How much do people owe on credit cards?
Roughly half of Gen Xers and Baby Boomers surveyed classify their credit cards as a “survival tool.” Further, 43% of those surveyed agree with this statement: “lots of smart, hardworking people who are careful with spending also have a lot of credit card debt.” The study of 2,000 consumers - half in each demographic - found that Gen Xers average around $8,000 in credit card debt they carry month to month and pay interest on, compared with $6,000 for Baby Boomers.
How much other debt do these generations carry?
It would be one thing if plastic was the only debt being serviced, but both demographics are also saddled with many other liabilities.
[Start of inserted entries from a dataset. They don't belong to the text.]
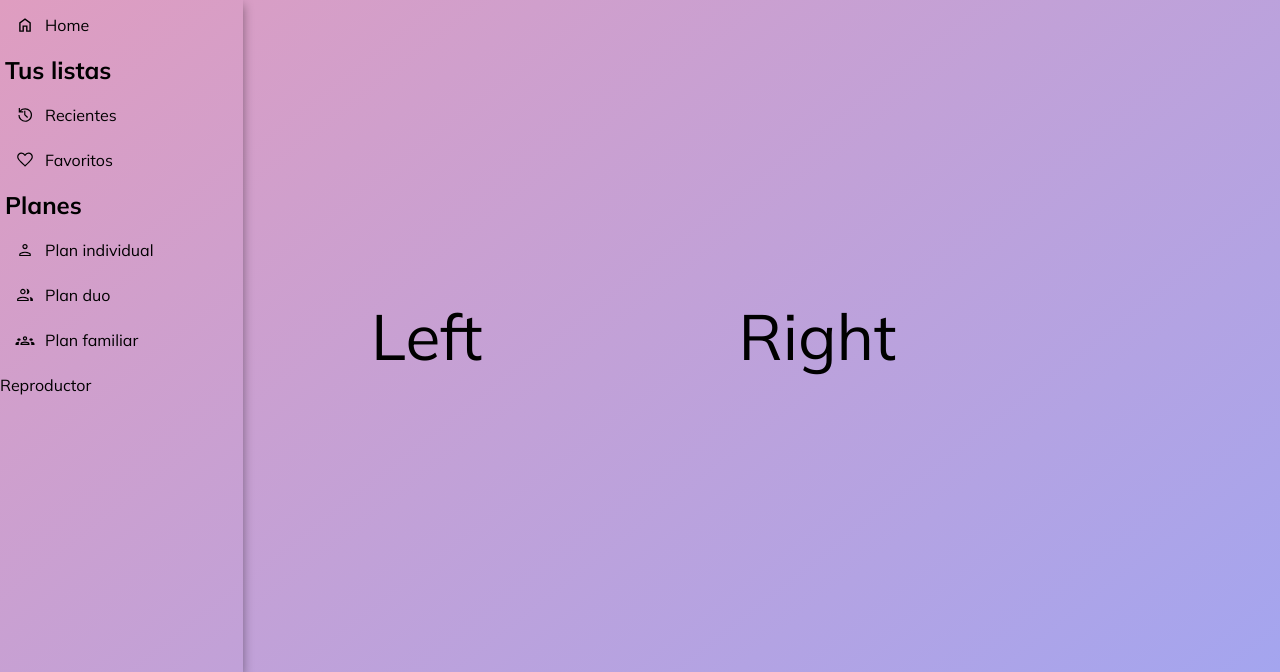
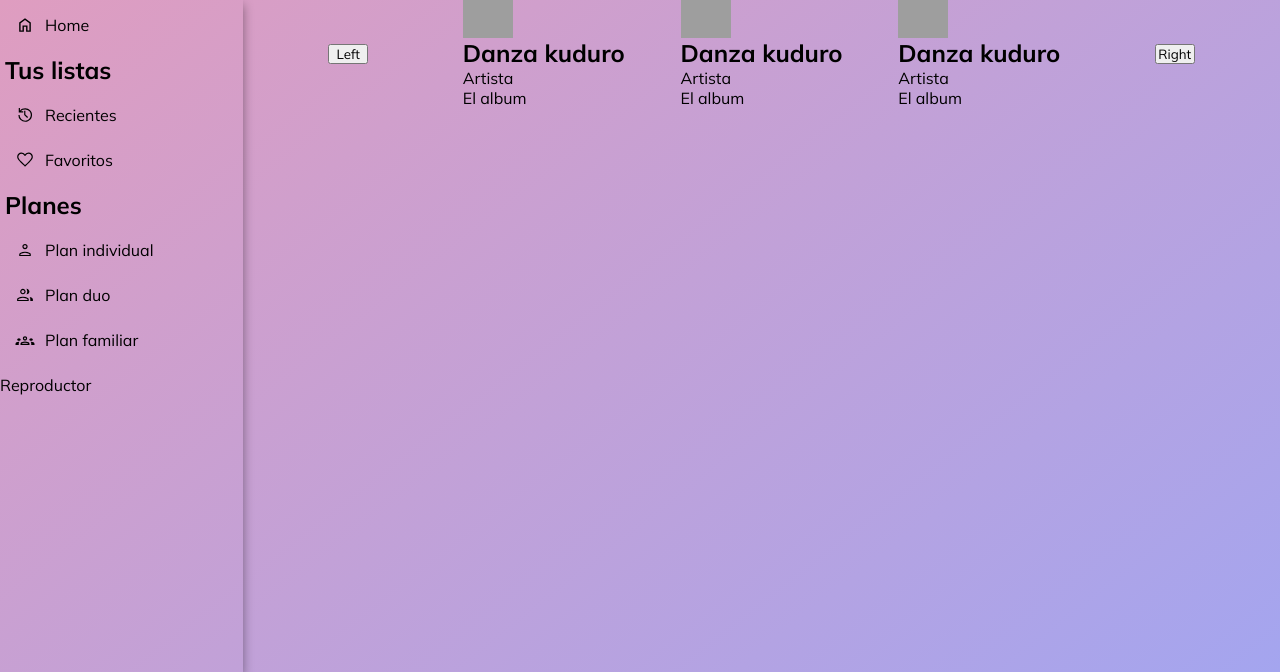
Before and after one commit to NestorNey/proyecto-dise-o, a PHP site: page /proyecto-dise-o/ in a window 1280 px wide. Shown: the part 128-800 px from the top of the page. Run offline with PHP 8.4, Linux system fonts and the light colour scheme; data that the repository does not hold is empty; grey boxes are pictures that could not be loaded.

Commit message:
merge fixed

```diff
--- /dev/null
+++ b/api/getCarouselSongs.php
@@ -0,0 +1,24 @@
+<?php
+require("../conection.php");
+
+$randint = rand(1,4);
+$sql = "SELECT * FROM musica limit $randint,6";
+
+$query = mysqli_query($conection, $sql);
+
+$result = array();
+
+while($song=mysqli_fetch_array($query)){
+    array_push($result, array(
+        "nombre" => $song["NombreC"],
+        "artista" => $song["Artista"],
+        "album" => $song["Album"]
+    ));
+}
+
+$jsonData = json_encode($result);
+
+header('Content-Type: application/json');
+
+echo $jsonData;
+?>
--- a/static/css/carrusel.css
+++ b/static/css/carrusel.css
@@ -1,67 +1,26 @@
+#mainPanel {
+  display: block;
+}
+
 #carousel-sec {
   display: flex;
   align-items: center;
   justify-content: space-around;
-  width: 100%;
+  width: 90%;
+  margin: auto;
 }
 
-#carousel-sec button {
-  background: none;
-  border: none;
-  cursor: pointer;
-  font-size: 4rem;
-  transition: all 0.2s ease;
+#carousel-sec #interCarousel{
+  display: flex;
+  align-items: center;
+  justify-content: space-around;
+  width: 70%;
 }
 
-#carousel-sec button:hover {
-  transform: scale(1.2);
+#carousel-sec button{
+  width: 40px;
 }
 
-.carousel-icon {
-  height: 50%;
-  max-width: 50px;
+#carousel-sec img{
+  width: 50px;
 }
-
-.swiper-slide {
-  background-color: rgba(231, 249, 255, 0.25);
-  color: black;
-  display: none;
-  align-items: center;
-  justify-content: center;
-  flex-direction: column;
-  padding: 1.1rem;
-  border-radius: 20px;
-  cursor: pointer;
-  transition: all 0.3s ease-in-out;
-
-  display: block;
-}
-
-.swiper-slide:hover {
-  transform: scale(1.02);
-  background-color: rgba(231, 249, 255, 0.5);
-}
-
-.swiper {
-  width: 600px;
-  height: 300px;
-}
-
-.swiper img {
-  margin-bottom: 3vh;
-  width: 100%;
-  max-width: 150px;
-  border-radius: 8px;
-}
-
-.swiper p {
-  margin: 2vh 0 0;
-  font-size: 1.2rem;
-}
-
-#mainPanel {
-  display: flex;
-  align-items: center;
-  justify-content: center;
-  overflow-y: hidden;
-}
--- a/static/js/carrusel.js
+++ b/static/js/carrusel.js
@@ -1,182 +1,86 @@
-// const previous = () => {
-//     if (selected == 0) {
-//         allObjects[selected3].style.display = "none";
-//         selected = allObjects.length - 1;
-//         selected2 -= 1;
-//         selected3 -= 1;
-//         applyDisplay();
-//         return 0;
-//     }
+let songs = [];
+let apuntador = 0;
+let timerId = 0;
 
-//     if (selected2 == 0) {
-//         allObjects[selected3].style.display = "none";
-//         selected -= 1;
-//         selected2 = allObjects.length - 1;
-//         selected3 -= 1;
-//         applyDisplay();
-//         return 0;
-//     }
+const left = document.getElementById('left');
+const right = document.getElementById('right');
 
-//     if (selected3 == 0) {
-//         allObjects[selected3].style.display = "none";
-//         selected -= 1;
-//         selected2 -= 1;
-//         selected3 = allObjects.length - 1;
-//         applyDisplay();
-//         return 0;
-//     }
+const leftCart = {
+    title: document.getElementById('lcTitle'),
+    artist: document.getElementById('lcArtist'),
+    album: document.getElementById('lcAlbum')
+}
 
-//     allObjects[selected3].style.display = "none";
-//     selected -= 1;
-//     selected2 -= 1;
-//     selected3 -= 1;
-//     applyDisplay();
-// };
+const mainCart = {
+    title: document.getElementById('mcTitle'),
+    artist: document.getElementById('mcArtist'),
+    album: document.getElementById('mcAlbum')
+}
 
-// const next = () => {
-//     if (selected3 == allObjects.length - 1) {
-//         allObjects[selected].style.display = "none";
-//         selected += 1;
-//         selected2 += 1;
-//         selected3 = 0;
-//         applyDisplay();
-//         return 0;
-//     }
+const rightCart = {
+    title: document.getElementById('rcTitle'),
+    artist: document.getElementById('rcArtist'),
+    album: document.getElementById('rcAlbum')
+}
 
-//     if (selected2 == allObjects.length - 1) {
-//         allObjects[selected].style.display = "none";
-//         selected += 1;
-//         selected2 = 0;
-//         selected3 += 1;
-//         applyDisplay();
-//         return 0;
-//     }
+async function fetchData() {
+    try {
+        const response = await fetch('./api/getCarouselSongs.php');
+        songs = await response.json();
+    } catch (error) {
+        console.error('Error al cargar las canciones:', error);
+    }
+}
 
-//     if (selected == allObjects.length - 1) {
-//         allObjects[selected].style.display = "none";
-//         selected = 0;
-//         selected2 += 1;
-//         selected3 += 1;
-//         applyDisplay();
-//         return 0;
-//     }
+function updateSongDisplay() {
+    let leftSong = songs[(apuntador - 1 + songs.length) % songs.length]
+    leftCart.album = leftSong.album
+    leftCart.artist = leftSong.artista
+    leftCart.title = leftSong.nombre
 
-//     allObjects[selected].style.display = "none";
-//     selected += 1;
-//     selected2 += 1;
-//     selected3 += 1;
-//     applyDisplay();
-// };
+    let mainSong = songs[apuntador]
+    mainCart.album = mainSong.album
+    mainCart.artist = mainSong.artista
+    mainCart.title = mainSong.nombre
 
-// const applyDisplay = () => {
-//     allObjects[selected].style.display = "flex";
-//     allObjects[selected2].style.display = "flex";
-//     allObjects[selected3].style.display = "flex";
-// };
+    let rightSong = songs[(apuntador + 1) % songs.length]
+    rightCart.album = rightSong.album
+    rightCart.artist = rightSong.artista
+    rightCart.title = rightSong.nombre
 
-// var allObjects = document.getElementsByClassName("carousel-box");
-// var selected = 0;
-// var selected2 = 1;
-// var selected3 = 2;
-
-// allObjects[selected].style.display = "flex";
-// allObjects[selected2].style.display = "flex";
-// allObjects[selected3].style.display = "flex";
-
-const swiper = new Swiper(".swiper", {
-  // Optional parameters
-  direction: "horizontal",
-  loop: true,
-
-  // If we need pagination
-  pagination: {
-    el: ".swiper-pagination",
-  },
-
-  // Navigation arrows
-  navigation: {
-    nextEl: ".swiper-button-next",
-    prevEl: ".swiper-button-prev",
-  },
-});
-
-/*class CarruselInfinito {
-  constructor(numeros) {
-    this.numeros = numeros;
-    this.apuntador = 0;
-  }
-
-  next() {
-    this.apuntador = (this.apuntador + 1) % this.numeros.length;
-    return this.numeros[this.apuntador];
-  }
-
-  prev() {
-    this.apuntador = (this.apuntador - 1 + this.numeros.length) % this.numeros.length;
-    return this.numeros[this.apuntador];
-  }
-}*/
-
-// Ejemplo de uso
-const numeros = [0, 1, 2, 3, 4]
-var apuntador = 0
-//const carrusel = new CarruselInfinito(numeros);
-const cSongs = document.getElementsByClassName('cSong')
-
-const left = document.getElementById('left')
-const right = document.getElementById('right')
-
-/*const leftCart = document.getElementById('leftCart')
-const mainCart = document.getElementById('mainCart')
-const rightCart = document.getElementById('rightCart')*/
+    /*rightCart.innerText = songs[(apuntador + 1) % songs.length].nombre;
+    mainCart.innerText = songs[apuntador].nombre;*/
+}
 
 function next() {
-  apuntador = (apuntador + 1) % numeros.length;
-  return numeros[apuntador];
+    apuntador = (apuntador + 1) % songs.length;
+    return songs[apuntador];
 }
 
 function prev() {
-  apuntador = (apuntador - 1 + numeros.length) % numeros.length;
-  return numeros[apuntador];
+    apuntador = (apuntador - 1 + songs.length) % songs.length;
+    return songs[apuntador];
 }
 
-left.addEventListener('click', () => {
-  prev()
+async function main() {
+    await fetchData();
 
-  console.log(numeros[(apuntador - 1 + numeros.length) % numeros.length])
-  console.log(numeros[apuntador])
-  console.log(numeros[(apuntador + 1) % numeros.length])
+    if (songs.length > 0) {
+        left.addEventListener('click', () => {
+            console.log(prev());
+            updateSongDisplay();
+        });
 
-  cSongs.item(numeros[(apuntador - 1 + numeros.length) % numeros.length]).style.display = "block"
-  cSongs.item(numeros[apuntador]).style.display = "block"
-  cSongs.item(numeros[(apuntador + 1) % numeros.length]).style.display = "block"
+        right.addEventListener('click', () => {
+            console.log(next());
+            updateSongDisplay();
+        });
 
-  for (let i = 0; i < cSongs.length; i++) {
-    if(i != numeros[(apuntador - 1 + numeros.length) % numeros.length] &&
-        i != numeros[apuntador] &&
-        i != numeros[(apuntador + 1) % numeros.length]){
-
-      cSongs.item(i).style.display = "none"
+        // Muestra la primera canción al inicio
+        //updateSongDisplay();
+    } else {
+        console.log('No se encontraron canciones.');
     }
-  }
-
-  /*leftCart.innerText = carrusel.numeros[(carrusel.apuntador - 1 + carrusel.numeros.length) % carrusel.numeros.length];
-  rightCart.innerText = carrusel.numeros[(carrusel.apuntador + 1) % carrusel.numeros.length];
-  mainCart.innerText = carrusel.numeros[carrusel.apuntador];*/
-})
-
-right.addEventListener('click', () => {
-  console.log(carrusel.next());
-  leftCart.innerText = carrusel.numeros[(carrusel.apuntador - 1 + carrusel.numeros.length) % carrusel.numeros.length];
-  rightCart.innerText = carrusel.numeros[(carrusel.apuntador + 1) % carrusel.numeros.length];
-  mainCart.innerText = carrusel.numeros[carrusel.apuntador];
-})
-
-
-/*for (let i = 0; i < 10; i++) {
-  console.log(carrusel.next());
 }
 
-for (let i = 0; i < 10; i++) {
-  console.log(carrusel.prev());
-}*/
+main();
--- a/views/main.php
+++ b/views/main.php
@@ -19,17 +19,33 @@
 </head>
 <section id="carousel-sec" class=".swiper-pagination">
    <button id="left">Left</button>
+   <section id="interCarousel">
+        <article id="leftCart">
+            <img i="lcImg" src="./static/img/canciones/album.png">
+            <div>
+                <h2 id="lcTitle">Danza kuduro</h2>
+                <p id="lcArtist">Artista</p>
+                <p id="lcAlbum">El album</p>
+            </div>
+        </article>
+        <article id="mainCart">
+            <img i="mcImg" src="./static/img/canciones/album.png">
+            <div>
+                <h2 id="mcTitle">Danza kuduro</h2>
+                <p id="mcArtist">Artista</p>
+                <p id="mcAlbum">El album</p>
+            </div>
+        </article>
+        <article id="rightCart">
+            <img i="rcImg" src="./static/img/canciones/album.png">
+            <div>
+                <h2 id="rcTitle">Danza kuduro</h2>
+                <p id="rcArtist">Artista</p>
+                <p id="rcAlbum">El album</p>
+            </div>
+        </article>
+   </section>
    <button id="right">Right</button>
-   <section>
-        <p id="leftCart"></p>
-        <p id="mainCart"></p>
-        <p id="rightCart"></p>
-        <p class="cSong" id="cs1">1</p>
-        <p class="cSong" id="cs1">2</p>
-        <p class="cSong" id="cs1">3</p>
-        <p class="cSong" id="cs1">4</p>
-        <p class="cSong" id="cs1">5</p>
-   </section>
 </section>
 <script defer src="./static/js/carrusel.js" type="text/javascript"></script>
 <script src="https://cdn.jsdelivr.net/npm/swiper@10/swiper-bundle.min.js"></script>
```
Gen Xers carry almost 40% more mortgage debt than Baby Boomers, owing $144k on their homes versus $90k for the older group. Their other debts are 45% higher and, in addition to credit cards, include an average of $12k in student loans compared to $5k for Baby Boomers - but the extra years of repayment can account for the added mortgage and school debt.
How does this extra debt affect Gen Xers?
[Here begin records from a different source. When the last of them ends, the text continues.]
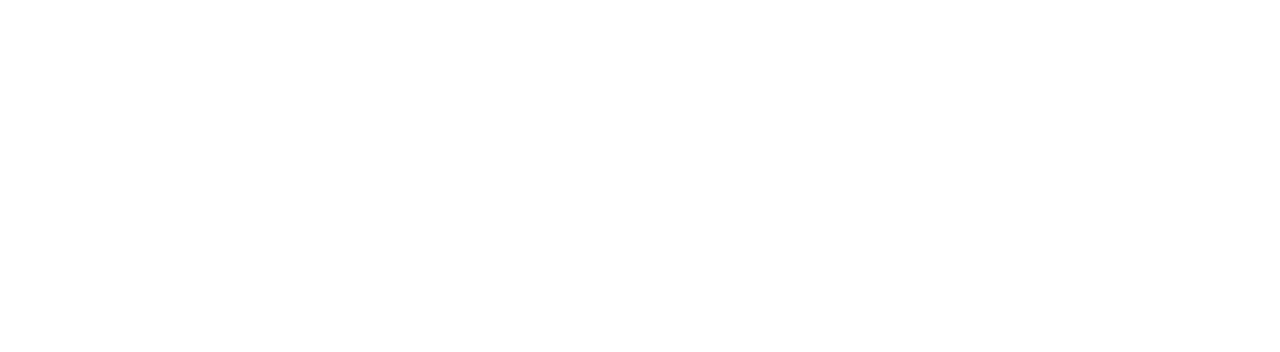
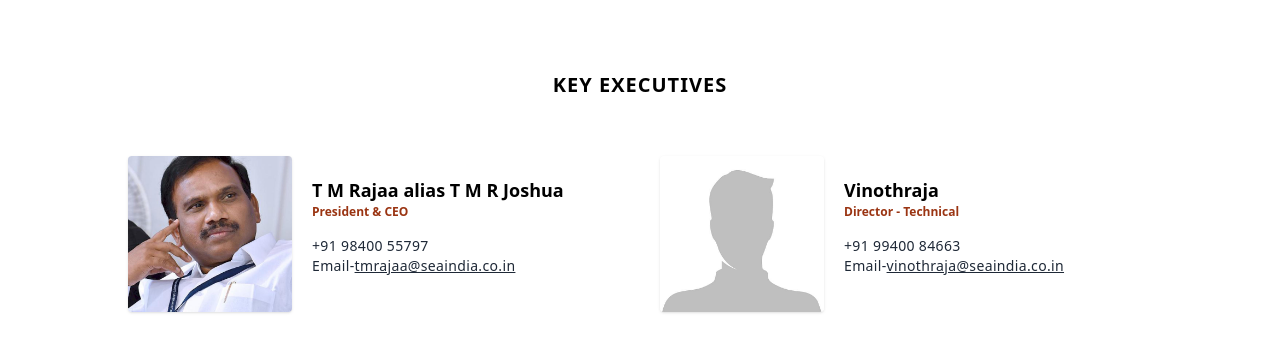
Before and after one commit to yugandhar0609/seaIndia, a React (Vite) app: page /team in a window 1280 px wide. Shown: the part 1050-1402 px from the top of the page. Before the commit the page ends 1040 px from the top, so only its background shows below. Built offline with nearby package versions, Linux system fonts and the light colour scheme.

Commit message:
Team members update

```diff
--- a/src/Components/Team.jsx
+++ b/src/Components/Team.jsx
@@ -3,6 +3,8 @@ import logo from '../assets/client-1.png'
 import logo1 from '../assets/project.png'
 import logo2 from '../assets/support.png'
 import logo3 from '../assets/workers.png'
+import ceo from '../assets/ceo.jpeg'
+import tech from '../assets/technical.jpg'
 
 const Team = () => {
   return (
@@ -128,6 +130,91 @@ const Team = () => {
         </div>
       </div>
     </div>
+
+    <div className="px-4 py-16 mx-auto sm:max-w-xl md:max-w-full lg:max-w-screen-xl md:px-24 lg:px-8 lg:py-20">
+      <div className="mx-auto mb-10 lg:max-w-xl sm:text-center">
+        <p className="inline-block px-3 py-px mb-4 text-xl font-bold tracking-wider text-black-900 uppercase rounded-full bg-teal-accent-400">
+        key executives
+        </p>
+      </div>
+      <div className="grid gap-10 mx-auto lg:grid-cols-2 lg:max-w-screen-lg">
+        <div className="grid sm:grid-cols-3">
+          <div className="relative w-full h-48 max-h-full rounded shadow sm:h-auto">
+            <img
+              className="absolute object-cover w-full h-full rounded"
+              src={ceo}
+              alt="Person"
+            />
+          </div>
+          <div className="flex flex-col justify-center mt-5 sm:mt-0 sm:p-5 sm:col-span-2">
+            <p className="text-lg font-bold">T M Rajaa alias T M R Joshua</p>
+            <p className="mb-4 text-xs font-bold text-orange-800">President & CEO</p>
+            <p className="mb-4 text-sm tracking-wide text-gray-800">
+              <a
+              href="/">+91 98400 55797</a><br></br>
+              <span>
+              Email-
+              <a className="color: blue text-decoration: underline" href="mailto:tmrajaa@seaindia.co.in">tmrajaa@seaindia.co.in</a>
+
+              </span>
+
+
+            </p>
+            {/* <div className="flex items-center space-x-3">
+              <a
+                href="/"
+                className="text-gray-600 transition-colors duration-300 hover:text-deep-purple-accent-400"
+              >
+                <svg viewBox="0 0 24 24" fill="currentColor" className="h-5">
+                  <path d="M24,4.6c-0.9,0.4-1.8,0.7-2.8,0.8c1-0.6,1.8-1.6,2.2-2.7c-1,0.6-2,1-3.1,1.2c-0.9-1-2.2-1.6-3.6-1.6 c-2.7,0-4.9,2.2-4.9,4.9c0,0.4,0,0.8,0.1,1.1C7.7,8.1,4.1,6.1,1.7,3.1C1.2,3.9,1,4.7,1,5.6c0,1.7,0.9,3.2,2.2,4.1 C2.4,9.7,1.6,9.5,1,9.1c0,0,0,0,0,0.1c0,2.4,1.7,4.4,3.9,4.8c-0.4,0.1-0.8,0.2-1.3,0.2c-0.3,0-0.6,0-0.9-0.1c0.6,2,2.4,3.4,4.6,3.4 c-1.7,1.3-3.8,2.1-6.1,2.1c-0.4,0-0.8,0-1.2-0.1c2.2,1.4,4.8,2.2,7.5,2.2c9.1,0,14-7.5,14-14c0-0.2,0-0.4,0-0.6 C22.5,6.4,23.3,5.5,24,4.6z" />
+                </svg>
+              </a>
+              <a
+                href="/"
+                className="text-gray-600 transition-colors duration-300 hover:text-deep-purple-accent-400"
+              >
+                <svg viewBox="0 0 24 24" fill="currentColor" className="h-5">
+                  <path d="M22,0H2C0.895,0,0,0.895,0,2v20c0,1.105,0.895,2,2,2h11v-9h-3v-4h3V8.413c0-3.1,1.893-4.788,4.659-4.788 c1.325,0,2.463,0.099,2.795,0.143v3.24l-1.918,0.001c-1.504,0-1.795,0.715-1.795,1.763V11h4.44l-1,4h-3.44v9H22c1.105,0,2-0.895,2-2 V2C24,0.895,23.105,0,22,0z" />
+                </svg>
+              </a>
+            </div> */}
+          </div>
+        </div>
+        <div className="grid sm:grid-cols-3">
+          <div className="relative w-full h-48 max-h-full rounded shadow sm:h-auto">
+            <img
+              className="absolute object-cover w-full h-full rounded"
+              src={tech}
+              alt="Person"
+            />
+          </div>
+          <div className="flex flex-col justify-center mt-5 sm:mt-0 sm:p-5 sm:col-span-2">
+            <p className="text-lg font-bold">Vinothraja</p>
+            <p className="mb-4 text-xs font-bold text-orange-800">Director - Technical</p>
+            <p className="mb-4 text-sm tracking-wide text-gray-800">
+              <a
+              href="/">+91 99400 84663</a><br></br>
+              <span>
+              Email-
+              <a className="color: blue text-decoration: underline" href="mailto:vinothraja@seaindia.co.in">vinothraja@seaindia.co.in</a>
+
+              </span>
+
+
+            </p>
+          </div>
+        </div>
+        <div className="grid sm:grid-cols-3">
+          <div className="relative w-full h-48 max-h-full rounded shadow sm:h-auto">
+            <img
+              className="absolute object-cover w-full h-full rounded"
+              src="https://images.pexels.com/photos/3747435/pexels-photo-3747435.jpeg?auto=compress&amp;cs=tinysrgb&amp;dpr=2&amp;h=750&amp;w=1260"
+              alt="Person"
+            />
+          </div>
+        </div>
+      </div>
+    </div>
   </>
   )
 }
```
Also changed, not shown: src/assets/ceo.jpeg (added), src/assets/technical.jpg (added).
Servicing these large debts, particularly high interest credit card debt, makes it more of a challenge for the Gen X group to save for retirement, so much so that 27% said they didn't know when they could retire or if they will ever retire. Among Baby Boomers, this sentiment was much lower with just 11% of respondents expressing concern over when they would be able to retire. What's more, 46% of Gen Xers admit to keeping a revolving credit card balance and 23% say this is why they don't save.
What does this debt mean?
Allianz VP of Consumer Insights Katie Libbe says, “Over the last three decades, there has been a collective shift in how people view debt – it's now perceived as a normal part of one's financial experience and that has fundamentally altered the way people spend and save. If Gen Xers continue to delay saving for retirement until they are completely out of debt, their nest egg is clearly going to suffer. For Gen Xers who are behind on saving, better debt management, with a focus on credit card spending, should be the first issue they address to get back on track.”
The long-term danger of credit card debt
If you are one of those dealing with a mound of credit card debt and neglecting your savings, you should rethink your approach. You may think it's better to service this plastic debt than to save because annual returns on savings are lower than credit card APRs, but this doesn't take into account the significant impact of interest compounding. And if you're only able to pay the minimum due each month on your credit cards, that's a red flag that you're in too deep.
If you're behind on your credit card payments, you should be aware that most card issuers are very aggressive in debt collection efforts and are very likely to sue to collect on past-due debt. If you're living paycheck to paycheck, are in over your head and looking for a solution, the clean slate offered by bankruptcy may be a good solution for you. Contact the Law Offices of John T Orcutt for a free consultation today. In North Carolina, call +1-919-646-2654 for an appointment in Raleigh, Greensboro, Durham. Fayetteville, Garner, or Wilson.